    What is a hybrid closed-loop insulin pump?

    Hybrid closed-loop (HCL) insulin pumps, also known as sensor-augmented pump therapy with automated insulin delivery, integrate insulin pump technology with continuous glucose monitoring (CGM).3 These insulin pumps adjust insulin delivery automatically based on real-time CGM data, providing a degree of automation in insulin management.3

    Menopause-related hormonal fluctuations can cause unpredictable changes in insulin sensitivity and blood glucose levels. Hybrid closed-loop insulin pumps help stabilise glucose levels by continuously monitoring glucose and adjusting insulin delivery accordingly, reducing both the frequency and severity of glucose fluctuations.

    The automated nature of these insulin pumps also helps reduce the risk of hypoglycaemia by adjusting insulin delivery in response to falling glucose levels, even suspending insulin delivery until glucose returns to the target range. 

    By automatically adjusting insulin delivery to maintain target glucose levels, hybrid closed-loop insulin pumps aim to increase the glucose time in range, promoting better overall glucose control and helping reduce the risk of long-term complications.3

    Case study: Managing type 1 diabetes and menopause with a HCL insulin pump

    A 52-year-old female with type 1 diabetes for 37 years has been managing her condition with multiple daily injections and despite her efforts, her time in range (TIR) on a CGM fluctuated between 55-65%. She has also experienced hypoglycaemia unawareness since her last pregnancy 20 years ago, making her condition difficult to manage, particularly after entering menopause in the past year. Since beginning HRT, blood glucose fluctuations have become more challenging and have significantly impacted her quality of life.   


    The primary objectives were to improve her TIR, reduce the fear of hypoglycaemia, and achieve more stable glucose levels during menopause to reduce long-term risk of diabetes complications.


    This patient had previously completed the Dose Adjustment for Normal Eating (DAFNE) education programme. She was also commenced on an HCL insulin pump paired with a CGM. This advanced technology allowed for automatic adjustments of insulin delivery based on real-time glucose readings, addressing the challenges posed by hormonal fluctuations during menopause.
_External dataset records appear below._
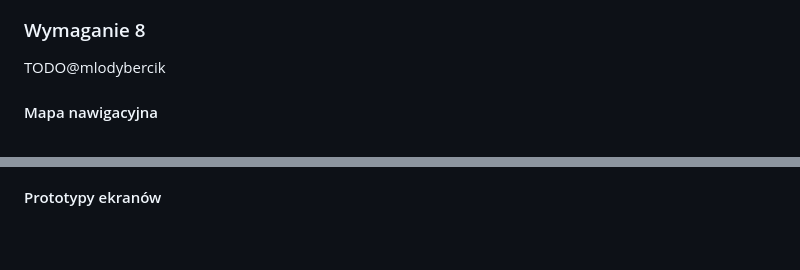
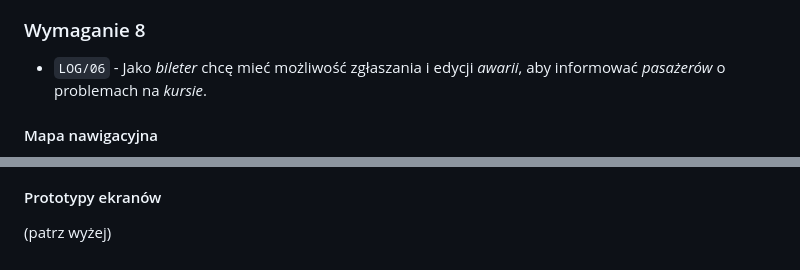
Before and after one commit to PWR-ACS-SE-24/SoftwareSystemDesign, a Markdown page: documentation/course/E1.md, 2 parts joined by grey strips. GitHub-like rendering.

```diff
--- a/documentation/course/E1.md
+++ b/documentation/course/E1.md
@@ -608,6 +628,6 @@ classDiagram
 ### Wymaganie 8
 
-TODO@mlodybercik
+- `LOG/06` - Jako _bileter_ chcę mieć możliwość zgłaszania i edycji _awarii_, aby informować _pasażerów_ o problemach na _kursie_.
 
 #### Mapa nawigacyjna
 
@@ -614 +654,3 @@ TODO@mlodybercik
 #### Prototypy ekranów
+
+(patrz wyżej)
```
Also changed, not shown: other parts of documentation/course/E1.md (+41 -1 lines).
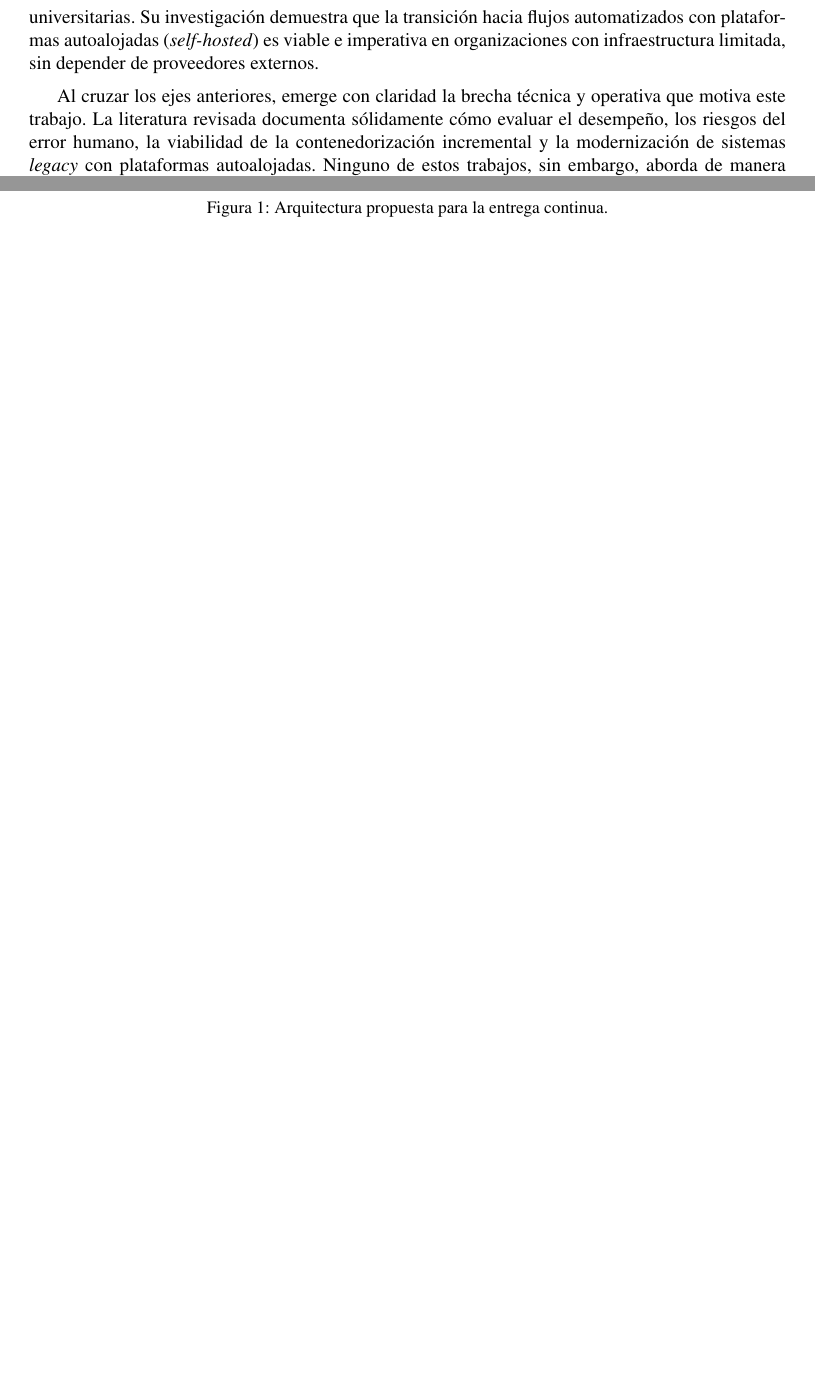
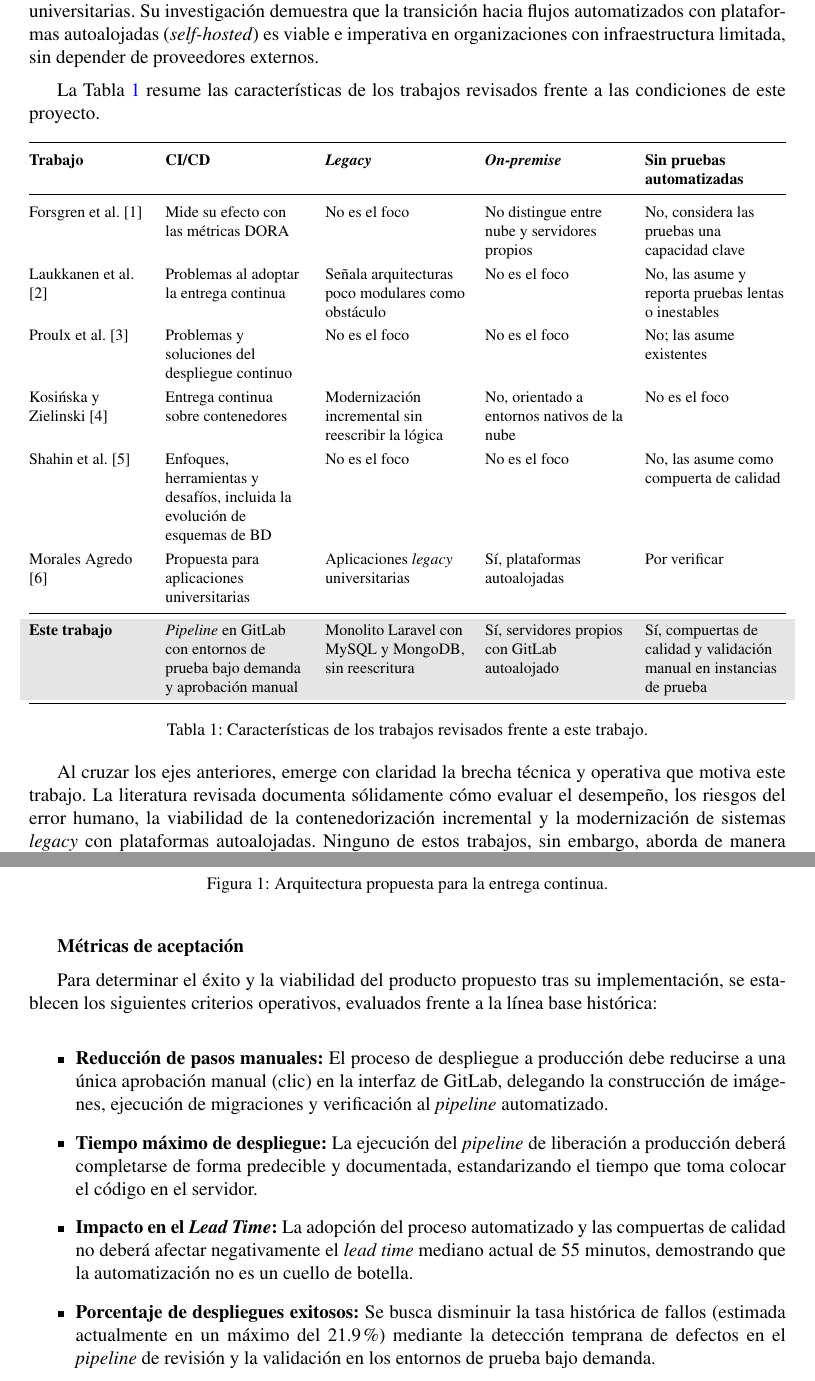
Before and after one commit to Oscar-NR5/Tesis, a LaTeX document (main.tex, which reads secciones/01-planteamiento.tex, secciones/03-propuesta.tex): two parts of pages 5 and 9 of 11 before the commit and two parts of pages 5 and 10 of 13 after it, joined at a grey line, cut so that both start at the same text, the shorter picture padded with empty space. Compiled offline with pdfLaTeX.

Commit message:
texto: agregar paquetes para mejorar la presentación de tablas y métricas de aceptación en la propuesta

```diff
--- a/main.tex
+++ b/main.tex
@@ -36,6 +36,9 @@
 \usepackage[font=small,justification=centering]{caption}
 \usepackage{dingbat}               % \checkmark en las tablas del cronograma
 \usepackage{float}                 % figuras/tablas con [H]
+\usepackage{booktabs}              % \toprule, \midrule en tablas
+\usepackage{tabularx}              % columnas X que se ajustan al ancho
+\usepackage[table]{xcolor}          % \rowcolor en tablas
 \usepackage{multicol}
 \usepackage{verbatim}
 \usepackage{dirtytalk}             % \say{...}
--- a/secciones/01-planteamiento.tex
+++ b/secciones/01-planteamiento.tex
@@ -105,6 +112,60 @@ una propuesta de CI/CD orientada a aplicaciones \emph{legacy} universitarias. Su
 demuestra que la transición hacia flujos automatizados con plataformas autoalojadas (\emph{self-hosted})
 es viable e imperativa en organizaciones con infraestructura limitada, sin depender de proveedores externos.
 
+La Tabla~\ref{tab:comparativo} resume las características de los trabajos revisados frente a las
+condiciones de este proyecto.
+
+\begin{table}[!htbp]
+\centering
+\footnotesize
+\renewcommand{\arraystretch}{1.25}
+\begin{tabularx}{\textwidth}{@{}>{\raggedright\arraybackslash}p{2.6cm}*{4}{>{\raggedright\arraybackslash}X}@{}}
+\toprule
+\textbf{Trabajo} & \textbf{CI/CD} & \textbf{\emph{Legacy}} & \textbf{\emph{On-premise}} & \textbf{Sin pruebas automatizadas} \\
+\midrule
+Forsgren et al. \cite{Forsgren2018}
+  & Mide su efecto con las métricas DORA
+  & No es el foco
+  & No distingue entre nube y servidores propios
+  & No, considera las pruebas una capacidad clave \\
+Laukkanen et al. \cite{Laukkanen2017}
+  & Problemas al adoptar la entrega continua
+  & Señala arquitecturas poco modulares como obstáculo
+  & No es el foco
+  & No, las asume y reporta pruebas lentas o inestables \\
+Proulx et al. \cite{Proulx2018}
+  & Problemas y soluciones del despliegue continuo
+  & No es el foco
+  & No es el foco
+  & No; las asume existentes \\
+Kosińska y Zielinski \cite{Kosinska2020}
+  & Entrega continua sobre contenedores
+  & Modernización incremental sin reescribir la lógica
+  & No, orientado a entornos nativos de la nube
+  & No es el foco \\
+Shahin et al. \cite{Shahin2017}
+  & Enfoques, herramientas y desafíos, incluida la evolución de esquemas de BD
+  & No es el foco
+  & No es el foco
+  & No, las asume como compuerta de calidad \\
+Morales Agredo \cite{MoralesAgredo2021}
+  & Propuesta para aplicaciones universitarias
+  & Aplicaciones \emph{legacy} universitarias
+  & Sí, plataformas autoalojadas
+  & Por verificar \\
+\midrule
+\rowcolor{black!10}
+\textbf{Este trabajo}
+  & \emph{Pipeline} en GitLab con entornos de prueba bajo demanda y aprobación manual
+  & Monolito Laravel con MySQL y MongoDB, sin reescritura
+  & Sí, servidores propios con GitLab autoalojado
+  & Sí, compuertas de calidad y validación manual en instancias de prueba \\
+\bottomrule
+\end{tabularx}
+\caption{Características de los trabajos revisados frente a este trabajo.}\label{tab:comparativo}
+\end{table}
+% TODO(tesis): verificar cada celda contra el artículo, sobre todo Laukkanen (legacy), Kosińska (on-premise) y Morales Agredo (pruebas)
+
 Al cruzar los ejes anteriores, emerge con claridad la brecha técnica y operativa que motiva este trabajo.
 La literatura revisada documenta sólidamente cómo evaluar el desempeño, los riesgos del error humano,
 la viabilidad de la contenedorización incremental y la modernización de sistemas \emph{legacy}
--- a/secciones/03-propuesta.tex
+++ b/secciones/03-propuesta.tex
@@ -29,6 +29,29 @@ Las características principales del proceso son:
 \label{fig:arquitectura_solucion}
 \end{figure}
 
+\textbf{Métricas de aceptación}
+
+Para determinar el éxito y la viabilidad del producto propuesto tras su implementación,
+se establecen los siguientes criterios operativos, evaluados frente a la línea base histórica:
+
+\begin{itemize}
+\item \textbf{Reducción de pasos manuales:} El proceso de despliegue a producción debe reducirse a una
+única aprobación manual (clic) en la interfaz de GitLab, delegando la construcción de imágenes,
+ejecución de migraciones y verificación al \emph{pipeline} automatizado.
+
+\item \textbf{Tiempo máximo de despliegue:} La ejecución del \emph{pipeline} de liberación a producción
+deberá completarse de forma predecible y documentada, estandarizando el tiempo que toma colocar
+el código en el servidor.
+
+\item \textbf{Impacto en el \emph{Lead Time}:} La adopción del proceso automatizado y las compuertas
+de calidad no deberá afectar negativamente el \emph{lead time} mediano actual de 55 minutos,
+demostrando que la automatización no es un cuello de botella.
+
+\item \textbf{Porcentaje de despliegues exitosos:} Se busca disminuir la tasa histórica de fallos
+(estimada actualmente en un máximo del 21.9\%) mediante la detección temprana de defectos en el \emph{pipeline}
+de revisión y la validación en los entornos de prueba bajo demanda.
+\end{itemize}
+
 \section{Metodología}
 
 [Pasos o fases para alcanzar el objetivo, cada uno con definición y
```
Also changed, not shown: secciones/01-planteamiento.tex (40 more changed lines).
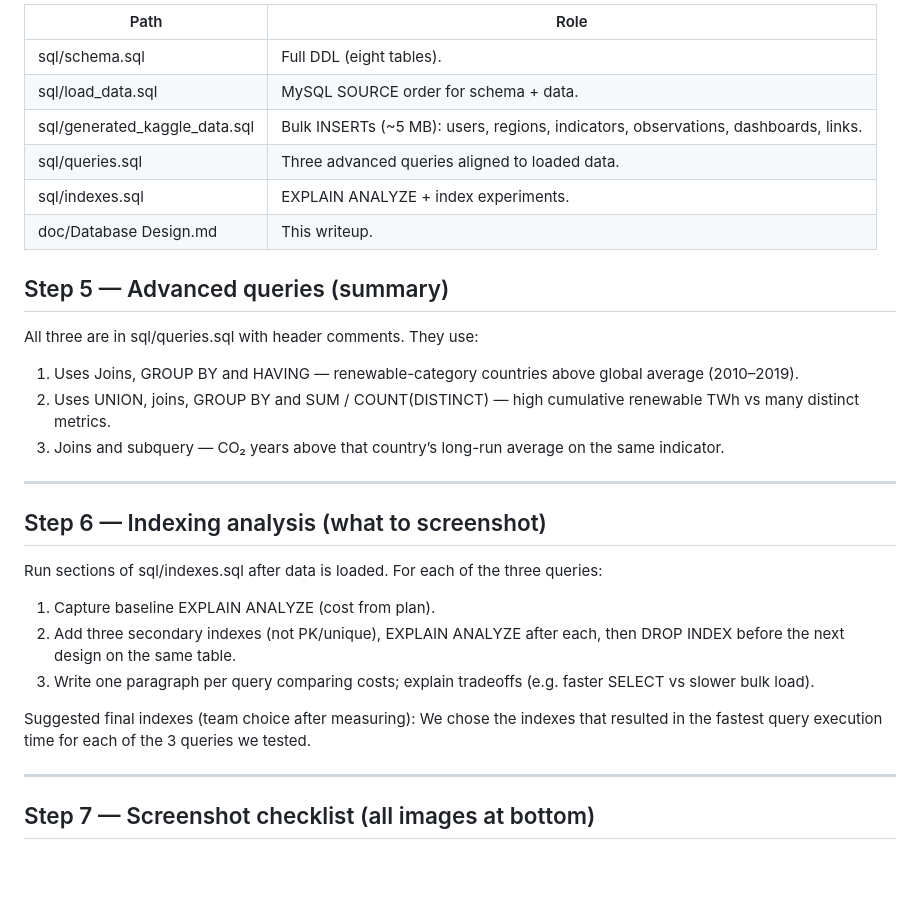
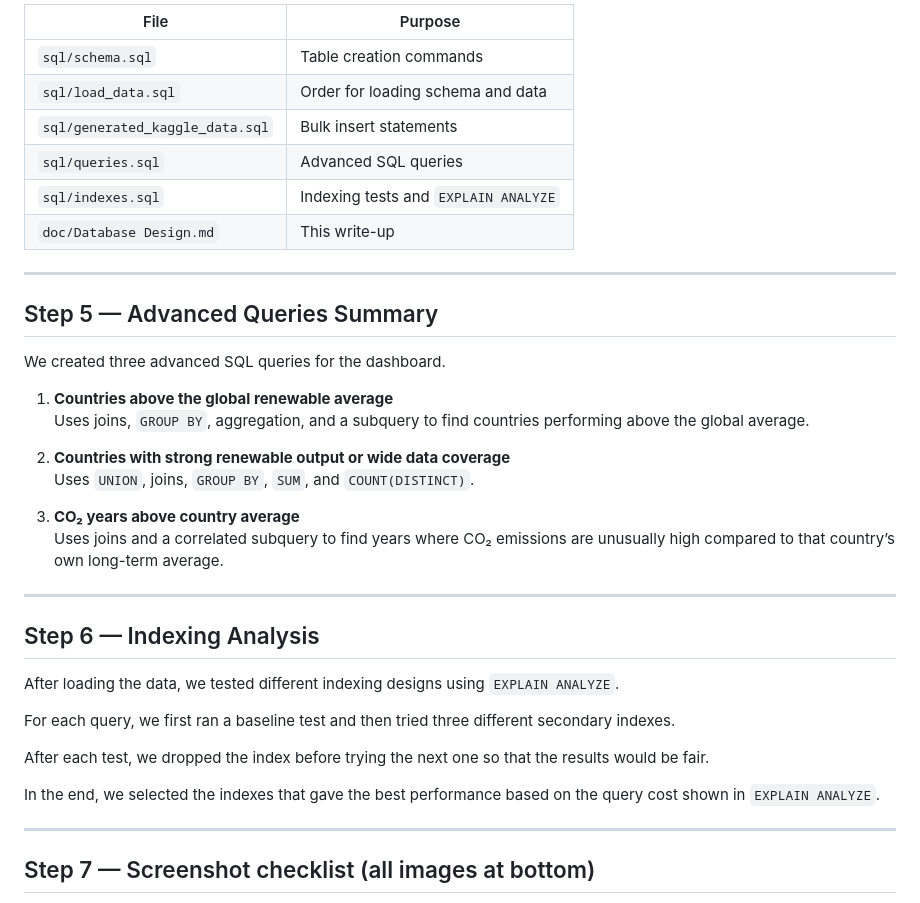
Before and after one commit to akris61/cs_411_project, a Markdown page: doc/Database Design.md, the part around one of its changes. GitHub-like rendering; blank space fills up the shorter version.

```diff
--- a/doc/Database Design.md
+++ b/doc/Database Design.md
@@ -46,34 +66,39 @@ Stage 3 “1000+ rows in three tables”: After load, users (1200 synthetic), ob
 
-| Path | Role |
-|------|------|
-| sql/schema.sql | Full DDL (eight tables). |
-| sql/load_data.sql | MySQL SOURCE order for schema + data. |
-| sql/generated_kaggle_data.sql | Bulk INSERTs (~5 MB): users, regions, indicators, observations, dashboards, links. |
-| sql/queries.sql | Three advanced queries aligned to loaded data. |
-| sql/indexes.sql | EXPLAIN ANALYZE + index experiments. |
-| doc/Database Design.md | This writeup. |
-
-
-## Step 5 — Advanced queries (summary)
-
-All three are in sql/queries.sql with header comments. They use:
-
-1. Uses Joins, GROUP BY and HAVING — renewable-category countries above global average (2010–2019).
-2. Uses UNION, joins, GROUP BY and SUM / COUNT(DISTINCT) — high cumulative renewable TWh vs many distinct metrics.
-3. Joins and subquery — CO₂ years above that country’s long-run average on the same indicator.
+| File | Purpose |
+|------|---------|
+| `sql/schema.sql` | Table creation commands |
+| `sql/load_data.sql` | Order for loading schema and data |
+| `sql/generated_kaggle_data.sql` | Bulk insert statements |
+| `sql/queries.sql` | Advanced SQL queries |
+| `sql/indexes.sql` | Indexing tests and `EXPLAIN ANALYZE` |
+| `doc/Database Design.md` | This write-up |
 
 ---
 
-## Step 6 — Indexing analysis (what to screenshot)
+## Step 5 — Advanced Queries Summary
 
-Run sections of sql/indexes.sql after data is loaded. For each of the three queries:
+We created three advanced SQL queries for the dashboard.
 
-1. Capture baseline EXPLAIN ANALYZE (cost from plan).
-2. Add three secondary indexes (not PK/unique), EXPLAIN ANALYZE after each, then DROP INDEX before the next design on the same table.
-3. Write one paragraph per query comparing costs; explain tradeoffs (e.g. faster SELECT vs slower bulk load).
+1. **Countries above the global renewable average**
+   Uses joins, `GROUP BY`, aggregation, and a subquery to find countries performing above the global average.
 
+2. **Countries with strong renewable output or wide data coverage**
+   Uses `UNION`, joins, `GROUP BY`, `SUM`, and `COUNT(DISTINCT)`.
 
-Suggested final indexes (team choice after measuring): We chose the indexes that resulted in the fastest query execution time for each of the 3 queries we tested.
+3. **CO₂ years above country average**
+   Uses joins and a correlated subquery to find years where CO₂ emissions are unusually high compared to that country’s own long-term average.
+
+---
+
+## Step 6 — Indexing Analysis
+
+After loading the data, we tested different indexing designs using `EXPLAIN ANALYZE`.
+
+For each query, we first ran a baseline test and then tried three different secondary indexes.
+
+After each test, we dropped the index before trying the next one so that the results would be fair.
+
+In the end, we selected the indexes that gave the best performance based on the query cost shown in `EXPLAIN ANALYZE`.
 
 ---
 
```
Also changed, not shown: other parts of doc/Database Design.md (+44 -24 lines).
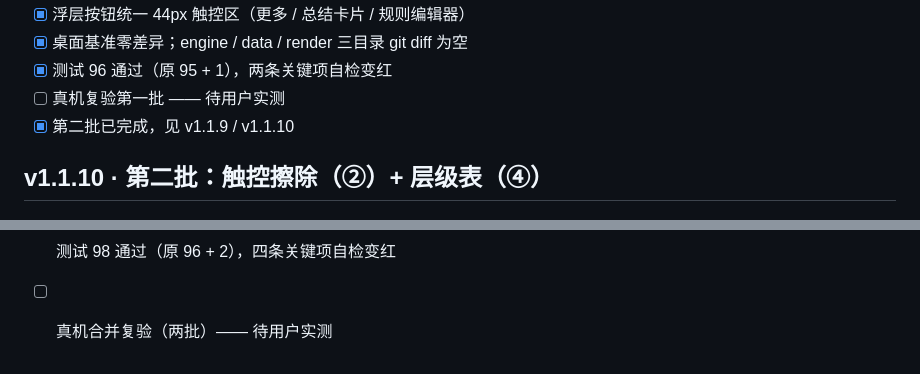
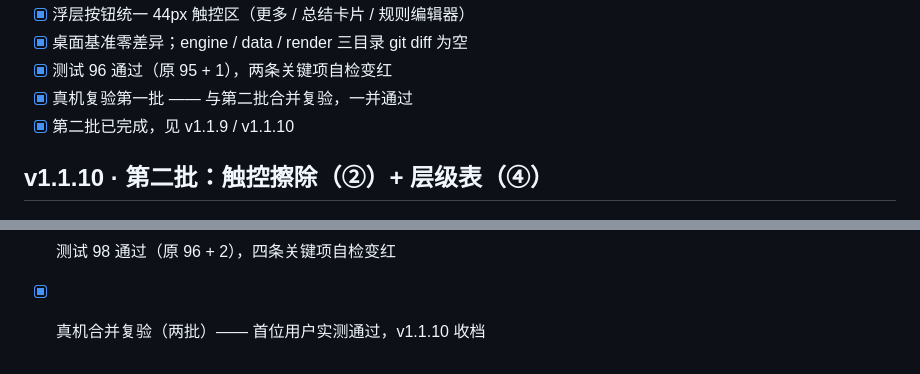
Before and after one commit to geesonchan/game-of-life, a Markdown page: docs/acceptance.md, 2 parts joined by grey strips. GitHub-like rendering.

Commit message:
acceptance：v1.1.10 收档，全库零未勾项
两批真机合并复验通过，第一批那格一并补勾。319 条验收项，零未勾。

Co-Authored-By: Claude Opus 5 <noreply@anthropic.com>

```diff
--- a/docs/acceptance.md
+++ b/docs/acceptance.md
@@ -580,7 +580,7 @@ Actions 变绿只说明构建成功，不说明页面可用 —— 两者之间
 - [x] 浮层按钮统一 44px 触控区（更多 / 总结卡片 / 规则编辑器）
 - [x] 桌面基准零差异；engine / data / render 三目录 git diff 为空
 - [x] 测试 96 通过（原 95 + 1），两条关键项自检变红
-- [ ] 真机复验第一批 —— 待用户实测
+- [x] 真机复验第一批 —— 与第二批合并复验，一并通过
 - [x] 第二批已完成，见 v1.1.9 / v1.1.10
 
 ## v1.1.10 · 第二批：触控擦除（②）+ 层级表（④）
@@ -597,4 +597,4 @@ Actions 变绿只说明构建成功，不说明页面可用 —— 两者之间
 - [x] ② 无模式无开关（守卫钉住不许加橡皮擦按钮）
 - [x] 桌面基准零差异；engine / data / render 三目录 git diff 为空
 - [x] 测试 98 通过（原 96 + 2），四条关键项自检变红
-- [ ] 真机合并复验（两批）—— 待用户实测
+- [x] 真机合并复验（两批）—— 首位用户实测通过，v1.1.10 收档
```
    The transition to the HCL insulin pump led to significant improvements. Her TIR increased to 75-85%, indicating better overall glucose control. Furthermore, the pump’s ability to reduce hypoglycaemia has significantly helped reduce her fear of hypoglycaemic events, making diabetes management more manageable and less stressful for her. 

    The HCL insulin pump effectively minimised glucose fluctuations associated with hormonal changes. This change has been effective in managing diabetes during menopause with the patient commenting that the HCL insulin pump was a game changer.

    HCL is an option that should be considered for our female patients with type 1 diabetes during menopause. Much has been written on HCL insulin pumps for females planning a pregnancy and their pregnancy journey. Menopause is another hormonal challenge where HCL insulin pumps can benefit our female patients.


    Incorporating hybrid closed-loop insulin pumps into diabetes management during menopause offers significant advantages in glucose control, hypoglycaemia prevention, and overall quality of life. 

    By utilising advanced technology to personalise care and manage the challenges of hormonal fluctuations, these insulin pumps empower women to navigate menopause while maintaining optimal health and wellbeing.

    Education and support are essential for successfully using hybrid closed-loop insulin pumps during menopause. Users should be trained in the pump operation, interpretation of CGM data, and troubleshooting techniques. Ongoing support from their diabetes team can help optimise pump settings and address any concerns or challenges that arise.

    There is plenty of information on menopause itself but not an abundance of resources specifically addressing the intersection of type 1 diabetes and menopause. Menopause can be a challenging time for women, especially with type 1 diabetes, so let’s try and make the journey as smooth as possible and help reduce long-term complications.

    © Medmedia Publications/Professional Diabetes & Cardiology Review 2024